On Behalf of | Oct 8, 2018 | Motor Vehicle Accidents |

The National Highway Traffic Safety Administration has released a new report on 2017 crash trends based on data from its Fatality Analysis Reporting System. What Virginia residents should know is that in a year that saw a decline in all segments of car crash deaths, the number of people who died in large truck crashes increased dramatically.

The total number of people killed in car crashes went down by 1.8 percent from 37,806 to 37,133. Passenger vehicle, motorcyclist and pedestrian deaths dropped by 1.4, 3.1 and 1.7 percent, respectively. Bicyclist deaths saw the greatest decrease (8.1 percent), and speeding-related deaths also went down considerably (5.6 percent).

Despite these improvements, large truck traffic fatalities rose by 9 percent from 4,369 to 4,761. NHTSA defines a large truck in this report as one with a gross vehicle weight rating greater than 10,000 pounds. The Federal Motor Carrier Safety Administration notes that the trucks involved in many of the crashes weighed less than 26,000 pounds and thus may not have been under FMCSA regulations.

There were also double the number of fatal crashes involving trucks between 10,000 and 14,000 pounds. While car occupants composed most of the deaths in large truck crashes, occupants of the trucks themselves composed 16 percent more of the fatalities than in 2016.

The victim of a truck accident may want to consult with a lawyer as soon as possible. They may be able to file a claim against the trucking company and be covered for their past and future medical expenses, vehicle damage, lost income and other losses.
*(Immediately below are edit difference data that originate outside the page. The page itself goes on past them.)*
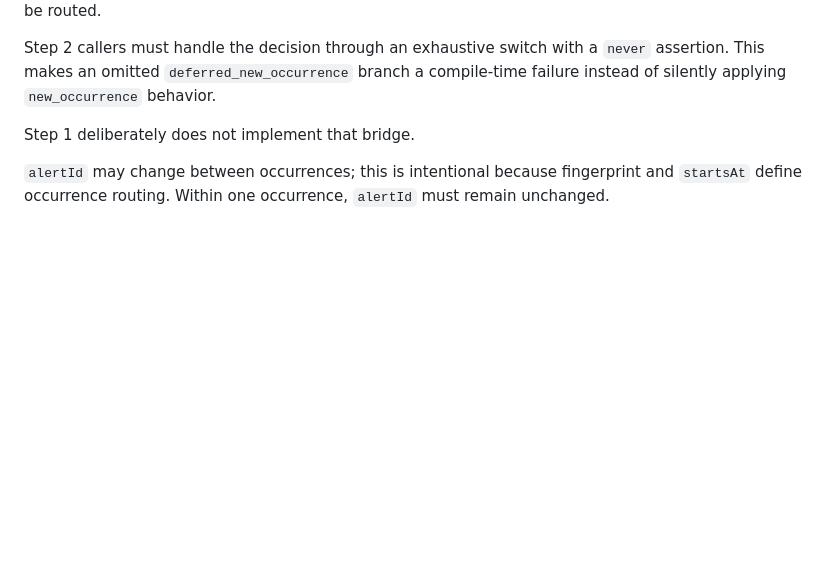
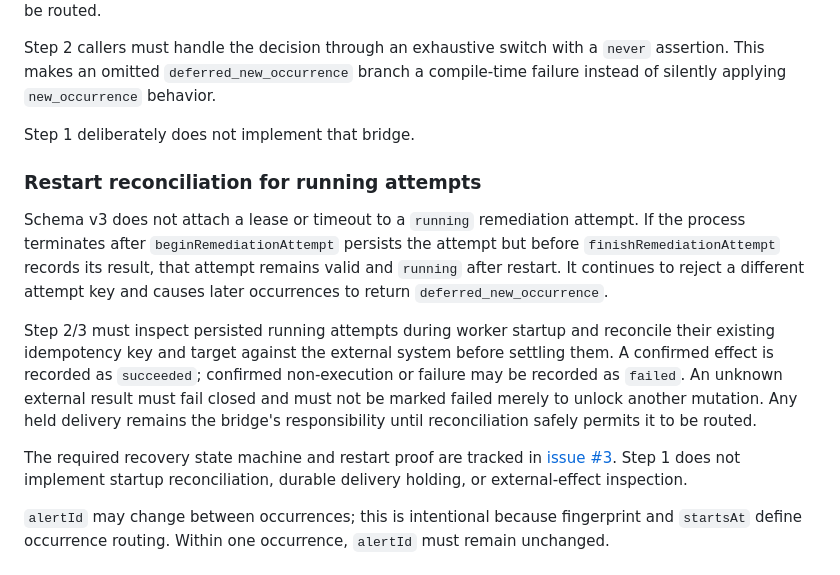
Before and after one commit to YingzuoLiu/openclaw-dataops-guardian, a Markdown page: docs/incident-state-v3.md, the part around the change. Drawn GitHub-style; blank space fills up the shorter version.

Commit message:
docs: record orphaned attempt recovery boundary (#4)
Document the fail-closed restart boundary for running remediation attempts and keep implementation tracked in issue #3.

```diff
--- a/docs/incident-state-v3.md
+++ b/docs/incident-state-v3.md
@@ -91,6 +91,27 @@ compile-time failure instead of silently applying `new_occurrence` behavior.
 
 Step 1 deliberately does not implement that bridge.
 
+### Restart reconciliation for running attempts
+
+Schema v3 does not attach a lease or timeout to a `running` remediation attempt.
+If the process terminates after `beginRemediationAttempt` persists the attempt
+but before `finishRemediationAttempt` records its result, that attempt remains
+valid and `running` after restart. It continues to reject a different attempt
+key and causes later occurrences to return `deferred_new_occurrence`.
+
+Step 2/3 must inspect persisted running attempts during worker startup and
+reconcile their existing idempotency key and target against the external system
+before settling them. A confirmed effect is recorded as `succeeded`; confirmed
+non-execution or failure may be recorded as `failed`. An unknown external result
+must fail closed and must not be marked failed merely to unlock another
+mutation. Any held delivery remains the bridge's responsibility until
+reconciliation safely permits it to be routed.
+
+The required recovery state machine and restart proof are tracked in
+[issue #3](https://github.com/YingzuoLiu/openclaw-dataops-guardian/issues/3).
+Step 1 does not implement startup reconciliation, durable delivery holding, or
+external-effect inspection.
+
 `alertId` may change between occurrences; this is intentional because
 fingerprint and `startsAt` define occurrence routing. Within one occurrence,
 `alertId` must remain unchanged.
```
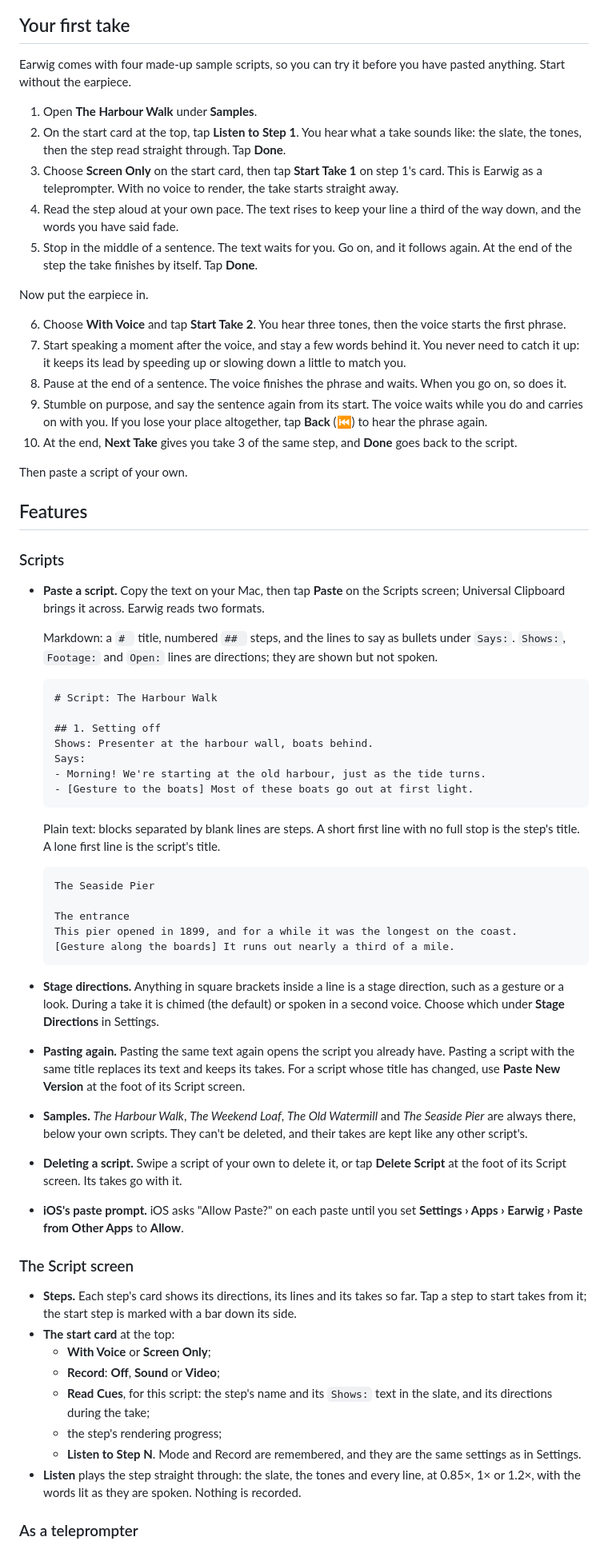
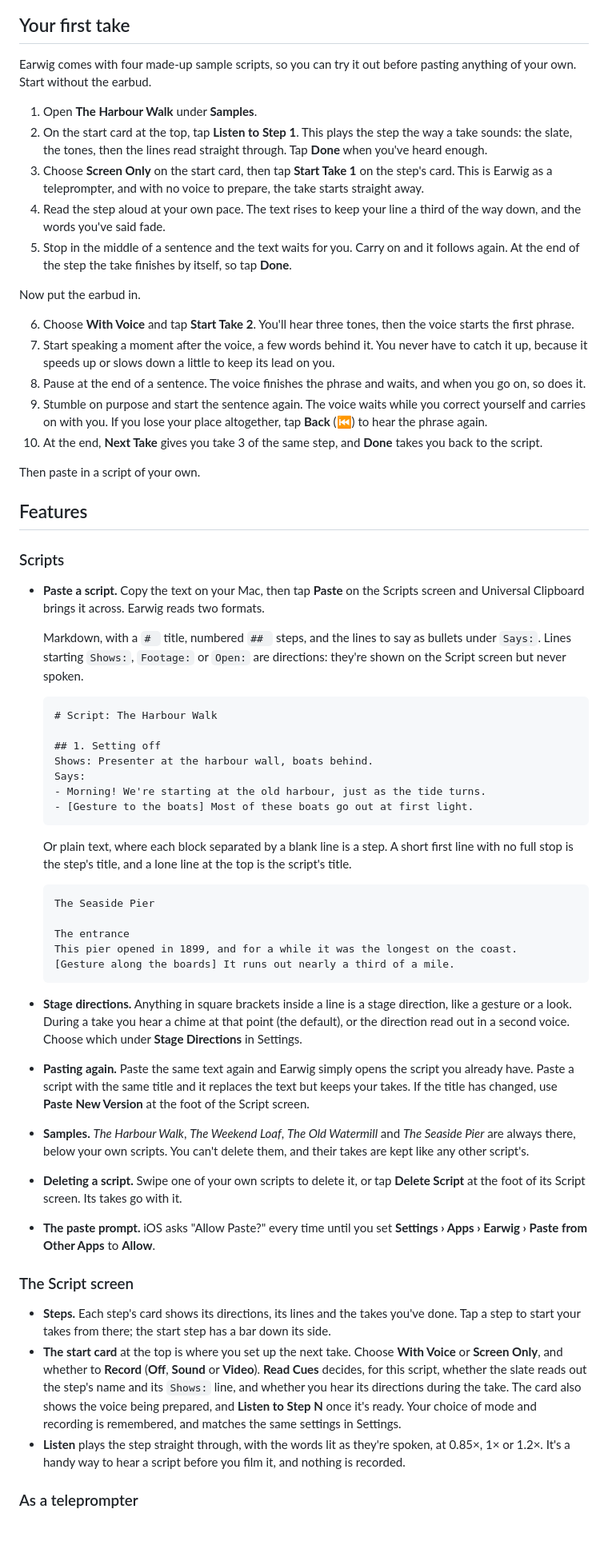
Before and after one commit to bowerhaus/Earwig, a Markdown page: README.md, the part around one of its changes. Shown at 80% size. Rendered like a GitHub page; blank space fills up the shorter version.

````diff
--- a/README.md
+++ b/README.md
@@ -49,31 +44,31 @@ There are no accounts, no network and no servers, and nothing leaves the phone.
 
 ## Your first take
 
-Earwig comes with four made-up sample scripts, so you can try it before you have pasted anything. Start without the earpiece.
+Earwig comes with four made-up sample scripts, so you can try it out before pasting anything of your own. Start without the earbud.
 
 1. Open **The Harbour Walk** under **Samples**.
-2. On the start card at the top, tap **Listen to Step 1**. You hear what a take sounds like: the slate, the tones, then the step read straight through. Tap **Done**.
-3. Choose **Screen Only** on the start card, then tap **Start Take 1** on step 1's card. This is Earwig as a teleprompter. With no voice to render, the take starts straight away.
-4. Read the step aloud at your own pace. The text rises to keep your line a third of the way down, and the words you have said fade.
-5. Stop in the middle of a sentence. The text waits for you. Go on, and it follows again. At the end of the step the take finishes by itself. Tap **Done**.
+2. On the start card at the top, tap **Listen to Step 1**. This plays the step the way a take sounds: the slate, the tones, then the lines read straight through. Tap **Done** when you've heard enough.
+3. Choose **Screen Only** on the start card, then tap **Start Take 1** on the step's card. This is Earwig as a teleprompter, and with no voice to prepare, the take starts straight away.
+4. Read the step aloud at your own pace. The text rises to keep your line a third of the way down, and the words you've said fade.
+5. Stop in the middle of a sentence and the text waits for you. Carry on and it follows again. At the end of the step the take finishes by itself, so tap **Done**.
 
-Now put the earpiece in.
+Now put the earbud in.
 
-6. Choose **With Voice** and tap **Start Take 2**. You hear three tones, then the voice starts the first phrase.
-7. Start speaking a moment after the voice, and stay a few words behind it. You never need to catch it up: it keeps its lead by speeding up or slowing down a little to match you.
-8. Pause at the end of a sentence. The voice finishes the phrase and waits. When you go on, so does it.
-9. Stumble on purpose, and say the sentence again from its start. The voice waits while you do and carries on with you. If you lose your place altogether, tap **Back** (⏮) to hear the phrase again.
-10. At the end, **Next Take** gives you take 3 of the same step, and **Done** goes back to the script.
+6. Choose **With Voice** and tap **Start Take 2**. You'll hear three tones, then the voice starts the first phrase.
+7. Start speaking a moment after the voice, a few words behind it. You never have to catch it up, because it speeds up or slows down a little to keep its lead on you.
+8. Pause at the end of a sentence. The voice finishes the phrase and waits, and when you go on, so does it.
+9. Stumble on purpose and start the sentence again. The voice waits while you correct yourself and carries on with you. If you lose your place altogether, tap **Back** (⏮) to hear the phrase again.
+10. At the end, **Next Take** gives you take 3 of the same step, and **Done** takes you back to the script.
 
-Then paste a script of your own.
+Then paste in a script of your own.
 
 ## Features
 
 ### Scripts
 
-- **Paste a script.** Copy the text on your Mac, then tap **Paste** on the Scripts screen; Universal Clipboard brings it across. Earwig reads two formats.
+- **Paste a script.** Copy the text on your Mac, then tap **Paste** on the Scripts screen and Universal Clipboard brings it across. Earwig reads two formats.
 
-  Markdown: a `# ` title, numbered `## ` steps, and the lines to say as bullets under `Says:`. `Shows:`, `Footage:` and `Open:` lines are directions; they are shown but not spoken.
+  Markdown, with a `# ` title, numbered `## ` steps, and the lines to say as bullets under `Says:`. Lines starting `Shows:`, `Footage:` or `Open:` are directions: they're shown on the Script screen but never spoken.
 
   ```markdown
   # Script: The Harbour Walk
@@ -85,7 +80,7 @@ Then paste a script of your own.
   - [Gesture to the boats] Most of these boats go out at first light.
   ```
 
-  Plain text: blocks separated by blank lines are steps. A short first line with no full stop is the step's title. A lone first line is the script's title.
+  Or plain text, where each block separated by a blank line is a step. A short first line with no full stop is the step's title, and a lone line at the top is the script's title.
 
   ```text
   The Seaside Pier
@@ -95,23 +90,17 @@ Then paste a script of your own.
   [Gesture along the boards] It runs out nearly a third of a mile.
   ```
 
-- **Stage directions.** Anything in square brackets inside a line is a stage direction, such as a gesture or a look. During a take it is chimed (the default) or spoken in a second voice. Choose which under **Stage Directions** in Settings.
-- **Pasting again.** Pasting the same text again opens the script you already have. Pasting a script with the same title replaces its text and keeps its takes. For a script whose title has changed, use **Paste New Version** at the foot of its Script screen.
-- **Samples.** *The Harbour Walk*, *The Weekend Loaf*, *The Old Watermill* and *The Seaside Pier* are always there, below your own scripts. They can't be deleted, and their takes are kept like any other script's.
-- **Deleting a script.** Swipe a script of your own to delete it, or tap **Delete Script** at the foot of its Script screen. Its takes go with it.
-- **iOS's paste prompt.** iOS asks "Allow Paste?" on each paste until you set **Settings › Apps › Earwig › Paste from Other Apps** to **Allow**.
+- **Stage directions.** Anything in square brackets inside a line is a stage direction, like a gesture or a look. During a take you hear a chime at that point (the default), or the direction read out in a second voice. Choose which under **Stage Directions** in Settings.
+- **Pasting again.** Paste the same text again and Earwig simply opens the script you already have. Paste a script with the same title and it replaces the text but keeps your takes. If the title has changed, use **Paste New Version** at the foot of the Script screen.
+- **Samples.** *The Harbour Walk*, *The Weekend Loaf*, *The Old Watermill* and *The Seaside Pier* are always there, below your own scripts. You can't delete them, and their takes are kept like any other script's.
+- **Deleting a script.** Swipe one of your own scripts to delete it, or tap **Delete Script** at the foot of its Script screen. Its takes go with it.
+- **The paste prompt.** iOS asks "Allow Paste?" every time until you set **Settings › Apps › Earwig › Paste from Other Apps** to **Allow**.
 
 ### The Script screen
 
-- **Steps.** Each step's card shows its directions, its lines and its takes so far. Tap a step to start takes from it; the start step is marked with a bar down its side.
-- **The start card** at the top:
-  - **With Voice** or **Screen Only**;
-  - **Record**: **Off**, **Sound** or **Video**;
-  - **Read Cues**, for this script: the step's name and its `Shows:` text in the slate, and its directions during the take;
-  - the step's rendering progress;
-  - **Listen to Step N**.
-  Mode and Record are remembered, and they are the same settings as in Settings.
-- **Listen** plays the step straight through: the slate, the tones and every line, at 0.85×, 1× or 1.2×, with the words lit as they are spoken. Nothing is recorded.
+- **Steps.** Each step's card shows its directions, its lines and the takes you've done. Tap a step to start your takes from there; the start step has a bar down its side.
+- **The start card** at the top is where you set up the next take. Choose **With Voice** or **Screen Only**, and whether to **Record** (**Off**, **Sound** or **Video**). **Read Cues** decides, for this script, whether the slate reads out the step's name and its `Shows:` line, and whether you hear its directions during the take. The card also shows the voice being prepared, and **Listen to Step N** once it's ready. Your choice of mode and recording is remembered, and matches the same settings in Settings.
+- **Listen** plays the step straight through, with the words lit as they're spoken, at 0.85×, 1× or 1.2×. It's a handy way to hear a script before you film it, and nothing is recorded.
 
 ### As a teleprompter
 
````
Also changed, not shown: other parts of README.md (+58 -74 lines), docs/banner.png, 1 other file.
A lawyer could have investigators gather proof of negligence and bring in medical experts to measure the extent of the injuries.